This last week I had my second set of Peer Review for my third year appointment process. I’ve thought about the review process and then read one set of the reviews and have come to a few thoughts about my teaching.

The first thing that I’m thinking about is how important it is to come into the classroom feeling comfortable with your abilities and the material that you’re going to teach. I know that I’ve taught courses that were outside of my major areas of training and the classes have gone well. Likewise, I’ve taught courses in my major area and for whatever reason that particular course was mediocre at times. Many things can make a class successful or weak, however, in my experience the instructor’s attitude is extremely important to the class environment.

The second thing that I’m struck with is my readiness with examples for the students. I find that some days I won’t refer to the extra examples that I have up my sleeve for discussion and other times we’ll review all of them. I’ve taught the same class back to back, but different sections (or groups of students) and the classes are markedly different based on the students. A mentor once told me that she used to come to class with a planned joke. I never tried that—I find that if I have a joke to say it will come to me and there are times when the unplanned joke bombs. This is OK. They usually still laugh, but it’s a kind laugh at me and not the joke. I use American pronunciation for words and at times the Canadian students have laughed or asked for me to repeat a word—this is fine. I’ve never taken offense.

The third thing that might sound arbitrary in some ways, but many students today really expect most instructors to use some sort of technology. When you don’t use any technology or slides, it can come off as endearing or that you are out of touch with their learning needs. Now, whether or not you make the slides, outlines or technology available to them is another conversation! I have mixed feelings about this and will save my comments about this for a different blog post.

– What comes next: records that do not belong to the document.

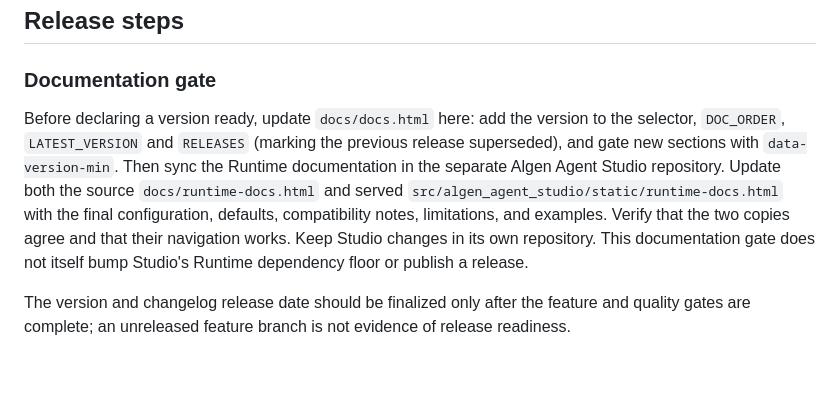
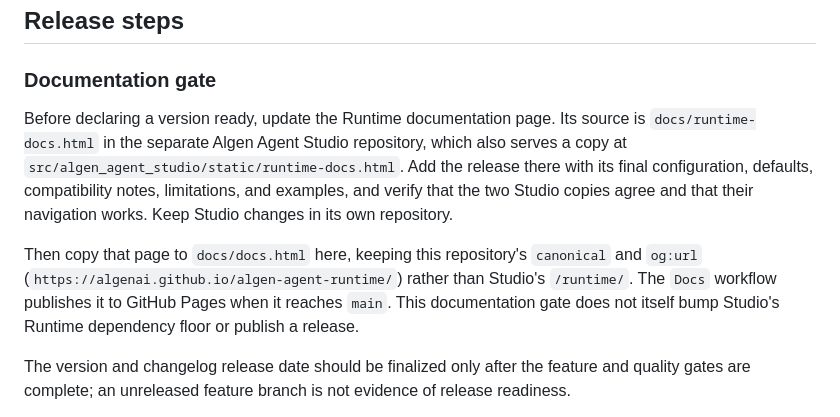
Before and after one commit to AlgenAI/algen-agent-runtime, a Markdown page: docs/releasing.md, the part around the change. GitHub-like rendering; blank space fills up the shorter version.

```diff
--- a/docs/releasing.md
+++ b/docs/releasing.md
@@ -41,13 +41,15 @@ Algen Agent Runtime supports three reproducible distribution channels:
 
 ### Documentation gate
 
-Before declaring a version ready, update `docs/docs.html` here: add the version to the selector,
-`DOC_ORDER`, `LATEST_VERSION` and `RELEASES` (marking the previous release superseded), and gate new
-sections with `data-version-min`. Then sync the Runtime documentation in the separate Algen Agent
-Studio repository. Update both the source `docs/runtime-docs.html` and served
-`src/algen_agent_studio/static/runtime-docs.html` with the final configuration, defaults,
-compatibility notes, limitations, and examples. Verify that the two copies agree and that their
-navigation works. Keep Studio changes in its own repository. This documentation gate does not itself
+Before declaring a version ready, update the Runtime documentation page. Its source is
+`docs/runtime-docs.html` in the separate Algen Agent Studio repository, which also serves a copy at
+`src/algen_agent_studio/static/runtime-docs.html`. Add the release there with its final
+configuration, defaults, compatibility notes, limitations, and examples, and verify that the two
+Studio copies agree and that their navigation works. Keep Studio changes in its own repository.
+
+Then copy that page to `docs/docs.html` here, keeping this repository's `canonical` and `og:url`
+(`https://algenai.github.io/algen-agent-runtime/`) rather than Studio's `/runtime/`. The `Docs`
+workflow publishes it to GitHub Pages when it reaches `main`. This documentation gate does not itself
 bump Studio's Runtime dependency floor or publish a release.
 
 The version and changelog release date should be finalized only after the feature and quality gates
```
Also changed, not shown: CHANGELOG.md (+8 -6 lines), README.md (+1 -4 lines), docs/assets/demo/approval.gif (added), 3 other files.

In my conversation with students, I have also found that they are not at ease with the instructor who only relies on notes and doesn’t walk around the room some. As a matter of fact, I noticed in my Peer Review that my apparent lack of use of notes was noted. Well, I did have a skeleton outline, but I didn’t really refer to it. I like to walk around the classroom and have heard this “tactic” keeps students awake (!) or focused. I get excited about the material at times and I just need to walk and talk.

As I’ve noted previously on this blog, I also learn from each class and look forward to my continued ruminations about my teaching. My teaching is a work in progress and I’m the first one to admit this.